# [Exercise aim]
Among the entries, which lines carry the string "color"? Copy every one.

Top of Records for this exercise

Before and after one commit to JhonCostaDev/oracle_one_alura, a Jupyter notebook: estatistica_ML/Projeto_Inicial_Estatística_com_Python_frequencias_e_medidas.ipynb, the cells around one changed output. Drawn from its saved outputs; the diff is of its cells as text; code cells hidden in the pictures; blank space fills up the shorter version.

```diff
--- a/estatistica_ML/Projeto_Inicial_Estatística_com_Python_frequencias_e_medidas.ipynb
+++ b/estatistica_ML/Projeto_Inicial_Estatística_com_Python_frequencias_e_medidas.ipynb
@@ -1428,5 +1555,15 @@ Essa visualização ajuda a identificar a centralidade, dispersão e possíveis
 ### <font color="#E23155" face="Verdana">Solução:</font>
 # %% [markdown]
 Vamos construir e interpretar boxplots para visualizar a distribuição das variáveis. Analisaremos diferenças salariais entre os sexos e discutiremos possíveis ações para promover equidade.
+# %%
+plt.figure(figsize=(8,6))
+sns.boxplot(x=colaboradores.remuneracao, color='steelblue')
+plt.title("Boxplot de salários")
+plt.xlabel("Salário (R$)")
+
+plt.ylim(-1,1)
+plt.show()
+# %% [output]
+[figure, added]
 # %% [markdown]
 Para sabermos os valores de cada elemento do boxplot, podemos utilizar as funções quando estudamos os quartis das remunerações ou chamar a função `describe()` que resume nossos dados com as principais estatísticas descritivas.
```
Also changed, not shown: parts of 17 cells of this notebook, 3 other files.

Bottom of Records for this exercise

# [Written answer]
 ### <font color="#E23155" face="Verdana">Solução:</font>
+sns.boxplot(x=colaboradores.remuneracao, color='steelblue')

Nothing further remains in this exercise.